"ENVY" is the basis of class warfare. The prosperity of another causes us sorrow, and we see it as unfair. We desire that prosperity for ourselves, but failing that we would be almost as content to see him deprived of his. If the rich man has come by his riches by honest and ethical means, or even by dumb luck or inheritance, we should rejoice that we live in a land with such opportunities. If his wealth is ill-gotten, then he is perhaps deserving of our ire, but we ought not be deluded into thinking that depriving the wealthy will enrich the poor. Our energies would be better spent on how to create wealth for all, than ravening over the scraps that one man possesses.
It is more difficult to resist being envious when someone rubs your face in their wealth. There is nothing wrong with enjoying some of the prosperity you have been blessed with, if not what would be the benefit of being prosperous? There is a point, however, where we go past enjoying fine things in our prosperity and revel in the prosperity itself. "GLUTTONY" is going beyond normal appetites in indulgence, and is redirecting to utter waste what without sacrifice could have been used for charity to help others. Judging from our ever increasing waistlines, it is not a vice restricted to the rich! How big a house is big enough? How big a T.V.? How big a soda? There should come a place where one says we have enough for now, and that place should come before you require yet another credit card!

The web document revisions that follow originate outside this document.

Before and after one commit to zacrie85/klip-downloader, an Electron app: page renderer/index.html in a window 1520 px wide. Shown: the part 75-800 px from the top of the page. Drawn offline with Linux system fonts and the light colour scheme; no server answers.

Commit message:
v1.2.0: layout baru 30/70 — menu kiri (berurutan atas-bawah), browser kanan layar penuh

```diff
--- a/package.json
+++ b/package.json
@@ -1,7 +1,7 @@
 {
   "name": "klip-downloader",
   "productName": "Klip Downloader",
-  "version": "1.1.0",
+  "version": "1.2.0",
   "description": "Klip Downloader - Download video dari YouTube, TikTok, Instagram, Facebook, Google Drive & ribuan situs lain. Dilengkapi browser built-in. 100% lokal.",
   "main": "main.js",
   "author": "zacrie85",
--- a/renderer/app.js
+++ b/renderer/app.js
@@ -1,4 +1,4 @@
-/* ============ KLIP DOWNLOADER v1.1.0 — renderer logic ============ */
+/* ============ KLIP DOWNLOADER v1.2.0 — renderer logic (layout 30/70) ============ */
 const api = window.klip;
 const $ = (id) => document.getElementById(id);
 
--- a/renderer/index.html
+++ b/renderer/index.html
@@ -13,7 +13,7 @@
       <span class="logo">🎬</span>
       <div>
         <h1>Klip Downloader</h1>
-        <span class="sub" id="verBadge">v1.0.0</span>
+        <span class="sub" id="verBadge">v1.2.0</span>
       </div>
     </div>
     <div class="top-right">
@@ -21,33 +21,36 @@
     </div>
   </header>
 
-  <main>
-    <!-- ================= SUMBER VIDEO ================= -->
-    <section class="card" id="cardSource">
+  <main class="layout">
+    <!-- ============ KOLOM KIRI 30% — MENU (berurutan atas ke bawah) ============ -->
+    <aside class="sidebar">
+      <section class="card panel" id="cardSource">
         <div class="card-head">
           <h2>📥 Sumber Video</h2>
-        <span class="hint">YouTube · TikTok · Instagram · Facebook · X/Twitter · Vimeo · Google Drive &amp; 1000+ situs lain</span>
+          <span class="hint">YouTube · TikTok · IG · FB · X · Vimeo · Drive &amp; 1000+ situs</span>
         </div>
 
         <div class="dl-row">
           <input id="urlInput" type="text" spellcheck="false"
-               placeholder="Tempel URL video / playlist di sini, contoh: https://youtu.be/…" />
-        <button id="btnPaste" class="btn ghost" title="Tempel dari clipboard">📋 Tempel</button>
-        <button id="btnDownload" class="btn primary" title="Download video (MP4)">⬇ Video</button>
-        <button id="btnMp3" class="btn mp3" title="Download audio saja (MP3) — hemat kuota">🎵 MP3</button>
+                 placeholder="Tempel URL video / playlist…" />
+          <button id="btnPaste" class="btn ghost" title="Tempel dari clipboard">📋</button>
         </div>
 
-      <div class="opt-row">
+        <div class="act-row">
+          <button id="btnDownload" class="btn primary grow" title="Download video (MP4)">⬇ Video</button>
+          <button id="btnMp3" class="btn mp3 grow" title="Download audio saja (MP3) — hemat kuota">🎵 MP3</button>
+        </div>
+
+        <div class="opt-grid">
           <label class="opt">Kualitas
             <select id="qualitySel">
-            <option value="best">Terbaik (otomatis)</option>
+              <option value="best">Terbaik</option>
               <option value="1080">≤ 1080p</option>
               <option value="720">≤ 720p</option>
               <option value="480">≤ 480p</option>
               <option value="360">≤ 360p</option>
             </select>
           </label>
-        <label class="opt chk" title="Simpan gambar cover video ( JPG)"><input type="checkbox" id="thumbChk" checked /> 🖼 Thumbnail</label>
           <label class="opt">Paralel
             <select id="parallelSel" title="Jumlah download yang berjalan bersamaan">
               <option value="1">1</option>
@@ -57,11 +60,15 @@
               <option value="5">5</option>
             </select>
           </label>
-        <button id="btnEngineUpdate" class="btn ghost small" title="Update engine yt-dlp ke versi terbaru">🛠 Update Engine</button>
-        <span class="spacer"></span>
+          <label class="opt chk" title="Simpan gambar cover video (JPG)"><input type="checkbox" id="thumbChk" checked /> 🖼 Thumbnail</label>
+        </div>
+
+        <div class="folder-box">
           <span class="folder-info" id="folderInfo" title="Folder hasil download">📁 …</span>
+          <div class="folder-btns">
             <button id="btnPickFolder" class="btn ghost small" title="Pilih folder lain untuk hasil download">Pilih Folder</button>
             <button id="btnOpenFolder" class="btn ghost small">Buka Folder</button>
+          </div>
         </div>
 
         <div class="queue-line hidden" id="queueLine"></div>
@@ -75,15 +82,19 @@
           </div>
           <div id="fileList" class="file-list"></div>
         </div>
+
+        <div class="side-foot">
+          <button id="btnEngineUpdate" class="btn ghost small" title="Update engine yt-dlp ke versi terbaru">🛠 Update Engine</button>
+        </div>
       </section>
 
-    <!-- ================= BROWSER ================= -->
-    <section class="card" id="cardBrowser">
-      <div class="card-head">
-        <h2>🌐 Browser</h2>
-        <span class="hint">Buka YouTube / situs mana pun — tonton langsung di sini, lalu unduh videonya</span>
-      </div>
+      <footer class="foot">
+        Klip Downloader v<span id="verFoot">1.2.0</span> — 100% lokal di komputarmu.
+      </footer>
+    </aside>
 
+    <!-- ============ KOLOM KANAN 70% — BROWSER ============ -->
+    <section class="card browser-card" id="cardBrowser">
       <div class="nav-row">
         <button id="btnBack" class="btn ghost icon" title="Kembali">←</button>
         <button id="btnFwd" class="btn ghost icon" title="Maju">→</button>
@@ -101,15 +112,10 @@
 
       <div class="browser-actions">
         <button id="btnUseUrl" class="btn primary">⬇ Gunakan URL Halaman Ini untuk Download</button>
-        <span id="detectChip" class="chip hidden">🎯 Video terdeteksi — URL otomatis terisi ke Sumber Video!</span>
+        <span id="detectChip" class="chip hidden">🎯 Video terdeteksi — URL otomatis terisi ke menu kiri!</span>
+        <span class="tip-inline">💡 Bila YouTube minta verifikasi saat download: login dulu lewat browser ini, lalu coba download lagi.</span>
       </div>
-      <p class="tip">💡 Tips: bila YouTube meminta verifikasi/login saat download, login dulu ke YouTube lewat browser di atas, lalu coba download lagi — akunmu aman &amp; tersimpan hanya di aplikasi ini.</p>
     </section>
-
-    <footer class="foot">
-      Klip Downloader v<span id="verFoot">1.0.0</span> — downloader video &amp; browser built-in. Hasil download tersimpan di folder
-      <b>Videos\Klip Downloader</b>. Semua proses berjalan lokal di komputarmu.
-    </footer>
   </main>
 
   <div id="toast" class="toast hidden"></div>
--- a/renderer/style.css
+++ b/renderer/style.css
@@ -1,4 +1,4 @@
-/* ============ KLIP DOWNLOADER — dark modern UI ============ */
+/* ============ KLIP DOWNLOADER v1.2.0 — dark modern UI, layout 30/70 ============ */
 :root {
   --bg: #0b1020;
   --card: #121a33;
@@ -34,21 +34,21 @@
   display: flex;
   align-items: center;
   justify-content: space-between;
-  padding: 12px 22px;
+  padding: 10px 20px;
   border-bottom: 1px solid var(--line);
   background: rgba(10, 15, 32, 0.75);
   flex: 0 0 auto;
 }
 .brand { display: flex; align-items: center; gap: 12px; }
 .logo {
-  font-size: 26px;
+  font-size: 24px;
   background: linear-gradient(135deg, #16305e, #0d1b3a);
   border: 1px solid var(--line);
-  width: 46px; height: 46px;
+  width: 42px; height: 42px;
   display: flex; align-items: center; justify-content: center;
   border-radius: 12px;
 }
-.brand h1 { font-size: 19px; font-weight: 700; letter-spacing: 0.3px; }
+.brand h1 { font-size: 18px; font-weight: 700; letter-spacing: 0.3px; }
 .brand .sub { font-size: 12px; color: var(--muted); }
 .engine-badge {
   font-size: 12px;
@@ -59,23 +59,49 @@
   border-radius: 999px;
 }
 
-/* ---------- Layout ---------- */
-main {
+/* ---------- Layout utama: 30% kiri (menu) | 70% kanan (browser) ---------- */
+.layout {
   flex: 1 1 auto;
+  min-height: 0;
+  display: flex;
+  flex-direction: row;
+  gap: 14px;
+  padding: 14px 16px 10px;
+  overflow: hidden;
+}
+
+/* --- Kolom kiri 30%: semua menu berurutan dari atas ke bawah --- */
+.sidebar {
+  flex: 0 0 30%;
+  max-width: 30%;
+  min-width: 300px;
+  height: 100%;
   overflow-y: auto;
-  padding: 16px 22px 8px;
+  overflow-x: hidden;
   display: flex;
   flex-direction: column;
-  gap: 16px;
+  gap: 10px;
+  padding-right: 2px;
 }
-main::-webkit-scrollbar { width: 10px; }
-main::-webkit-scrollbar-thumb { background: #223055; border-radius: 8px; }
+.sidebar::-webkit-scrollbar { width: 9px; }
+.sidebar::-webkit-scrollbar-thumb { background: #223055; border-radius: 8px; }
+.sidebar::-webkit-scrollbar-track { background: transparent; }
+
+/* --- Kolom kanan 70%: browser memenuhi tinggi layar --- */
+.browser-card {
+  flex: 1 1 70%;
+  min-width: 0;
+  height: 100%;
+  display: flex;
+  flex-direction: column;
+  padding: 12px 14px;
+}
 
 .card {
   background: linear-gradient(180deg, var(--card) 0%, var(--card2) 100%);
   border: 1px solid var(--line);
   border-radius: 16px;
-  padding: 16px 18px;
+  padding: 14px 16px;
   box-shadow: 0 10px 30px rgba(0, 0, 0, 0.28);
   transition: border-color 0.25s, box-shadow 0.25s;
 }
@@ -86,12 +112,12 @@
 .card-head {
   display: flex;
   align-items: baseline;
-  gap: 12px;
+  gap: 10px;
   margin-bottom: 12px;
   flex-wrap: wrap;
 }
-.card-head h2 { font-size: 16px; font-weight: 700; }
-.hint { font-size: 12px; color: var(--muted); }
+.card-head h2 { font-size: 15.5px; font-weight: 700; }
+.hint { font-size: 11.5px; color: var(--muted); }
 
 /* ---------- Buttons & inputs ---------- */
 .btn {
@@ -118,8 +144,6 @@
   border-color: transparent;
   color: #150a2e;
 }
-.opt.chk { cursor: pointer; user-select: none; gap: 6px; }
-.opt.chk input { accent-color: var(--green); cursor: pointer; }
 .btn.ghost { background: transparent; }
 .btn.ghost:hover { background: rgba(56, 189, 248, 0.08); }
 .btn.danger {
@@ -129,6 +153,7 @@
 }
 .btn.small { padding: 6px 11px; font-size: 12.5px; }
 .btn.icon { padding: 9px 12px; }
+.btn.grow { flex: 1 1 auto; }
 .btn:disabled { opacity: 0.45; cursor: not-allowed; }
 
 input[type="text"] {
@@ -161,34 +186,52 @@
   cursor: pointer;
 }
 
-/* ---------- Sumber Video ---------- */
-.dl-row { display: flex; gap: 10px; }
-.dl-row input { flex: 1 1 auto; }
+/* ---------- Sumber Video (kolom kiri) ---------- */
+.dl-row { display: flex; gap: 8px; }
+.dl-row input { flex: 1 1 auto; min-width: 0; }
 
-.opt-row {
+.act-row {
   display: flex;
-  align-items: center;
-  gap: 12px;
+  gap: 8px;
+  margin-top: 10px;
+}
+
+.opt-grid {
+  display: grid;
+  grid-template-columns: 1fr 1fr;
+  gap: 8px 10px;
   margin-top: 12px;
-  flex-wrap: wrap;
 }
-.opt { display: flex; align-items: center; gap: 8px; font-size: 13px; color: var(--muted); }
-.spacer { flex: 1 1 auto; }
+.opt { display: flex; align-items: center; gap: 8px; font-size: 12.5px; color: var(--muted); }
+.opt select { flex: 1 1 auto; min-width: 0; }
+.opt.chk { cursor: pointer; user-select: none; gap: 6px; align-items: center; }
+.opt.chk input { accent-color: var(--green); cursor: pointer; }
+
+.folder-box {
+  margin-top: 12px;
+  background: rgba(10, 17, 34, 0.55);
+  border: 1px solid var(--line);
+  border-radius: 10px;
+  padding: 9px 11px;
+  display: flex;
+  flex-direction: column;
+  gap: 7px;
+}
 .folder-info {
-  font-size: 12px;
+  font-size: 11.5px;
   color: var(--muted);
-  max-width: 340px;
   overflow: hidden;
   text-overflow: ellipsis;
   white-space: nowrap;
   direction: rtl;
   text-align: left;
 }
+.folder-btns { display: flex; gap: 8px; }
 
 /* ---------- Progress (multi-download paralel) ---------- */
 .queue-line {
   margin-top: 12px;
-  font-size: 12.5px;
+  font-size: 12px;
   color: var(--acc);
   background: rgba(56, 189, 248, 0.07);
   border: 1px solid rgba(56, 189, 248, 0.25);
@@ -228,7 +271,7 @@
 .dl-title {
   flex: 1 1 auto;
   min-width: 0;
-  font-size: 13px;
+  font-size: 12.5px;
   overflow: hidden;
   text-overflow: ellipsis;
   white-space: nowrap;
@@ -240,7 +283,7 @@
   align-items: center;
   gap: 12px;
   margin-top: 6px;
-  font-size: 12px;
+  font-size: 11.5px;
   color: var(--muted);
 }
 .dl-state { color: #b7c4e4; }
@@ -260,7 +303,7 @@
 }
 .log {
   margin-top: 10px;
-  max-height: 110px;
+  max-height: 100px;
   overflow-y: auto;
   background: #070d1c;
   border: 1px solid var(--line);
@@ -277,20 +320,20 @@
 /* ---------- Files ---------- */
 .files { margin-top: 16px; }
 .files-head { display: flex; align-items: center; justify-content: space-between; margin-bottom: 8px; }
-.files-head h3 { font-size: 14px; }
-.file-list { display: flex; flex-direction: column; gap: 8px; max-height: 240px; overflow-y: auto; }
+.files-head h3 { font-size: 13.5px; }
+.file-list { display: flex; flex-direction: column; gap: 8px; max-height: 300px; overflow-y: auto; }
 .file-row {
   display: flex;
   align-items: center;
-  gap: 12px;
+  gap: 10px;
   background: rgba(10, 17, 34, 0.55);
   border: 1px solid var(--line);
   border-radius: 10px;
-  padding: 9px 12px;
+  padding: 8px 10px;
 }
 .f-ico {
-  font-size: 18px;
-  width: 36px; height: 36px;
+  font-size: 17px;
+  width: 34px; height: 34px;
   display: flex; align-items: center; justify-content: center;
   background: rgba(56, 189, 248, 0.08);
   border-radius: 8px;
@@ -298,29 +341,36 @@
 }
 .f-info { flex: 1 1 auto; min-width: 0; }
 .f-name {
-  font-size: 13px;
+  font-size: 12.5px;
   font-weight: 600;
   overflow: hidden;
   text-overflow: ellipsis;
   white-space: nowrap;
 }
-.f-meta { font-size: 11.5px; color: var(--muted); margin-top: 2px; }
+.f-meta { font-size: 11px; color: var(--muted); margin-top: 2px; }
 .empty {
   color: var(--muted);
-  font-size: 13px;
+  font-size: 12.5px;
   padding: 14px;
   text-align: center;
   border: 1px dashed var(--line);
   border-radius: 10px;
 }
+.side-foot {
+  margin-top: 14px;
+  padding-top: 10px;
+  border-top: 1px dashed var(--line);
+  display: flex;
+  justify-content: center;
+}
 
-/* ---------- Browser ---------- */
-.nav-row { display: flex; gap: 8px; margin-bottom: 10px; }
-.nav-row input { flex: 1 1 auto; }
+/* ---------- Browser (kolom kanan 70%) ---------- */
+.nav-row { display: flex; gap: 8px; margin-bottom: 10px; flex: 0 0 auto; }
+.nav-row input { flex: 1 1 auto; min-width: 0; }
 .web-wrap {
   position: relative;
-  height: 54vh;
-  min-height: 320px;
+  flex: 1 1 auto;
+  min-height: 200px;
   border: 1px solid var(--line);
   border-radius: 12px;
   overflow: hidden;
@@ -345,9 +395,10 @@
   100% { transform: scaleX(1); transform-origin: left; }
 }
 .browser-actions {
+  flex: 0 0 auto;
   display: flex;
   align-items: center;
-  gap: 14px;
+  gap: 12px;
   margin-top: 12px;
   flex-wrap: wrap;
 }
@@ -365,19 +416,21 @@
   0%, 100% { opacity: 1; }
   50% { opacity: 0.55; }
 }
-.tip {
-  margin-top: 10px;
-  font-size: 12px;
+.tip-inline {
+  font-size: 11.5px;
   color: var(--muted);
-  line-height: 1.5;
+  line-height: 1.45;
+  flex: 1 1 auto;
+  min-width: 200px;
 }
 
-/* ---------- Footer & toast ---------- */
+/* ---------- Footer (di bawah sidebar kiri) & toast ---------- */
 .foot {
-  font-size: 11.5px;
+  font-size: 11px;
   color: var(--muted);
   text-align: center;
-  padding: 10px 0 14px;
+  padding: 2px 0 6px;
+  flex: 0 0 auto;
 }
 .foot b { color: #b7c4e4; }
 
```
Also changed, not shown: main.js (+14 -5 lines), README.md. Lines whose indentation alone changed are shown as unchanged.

If our citizenry or our government is gluttonous, it is charity that will suffer the consequences.
IMHO: This was likely too ambitious a subject to undertake in this format, and in the interest of brevity depth of discussion was sacrificed to merely sparking a direction of thought. Some will say that our system of government is leading us to decay. Others will insist that it is the abandonment of those principles of government that brings the decay. But government in America is an extension of the governed; ultimately we get the government we request, and the one we deserve. Great leadership seldom originates in government. Even when it is found there, it is first seen in the society that spawned it. The greatness of a Washington or a Lincoln was not independent of the society they lived in. Leaders in greatness most often arise outside the parameters of government. If the greatness and exceptionalism of America is to be restored it will not begin in the halls of Congress or the White House, but in the goodness of the hearts and souls of everyday Americans.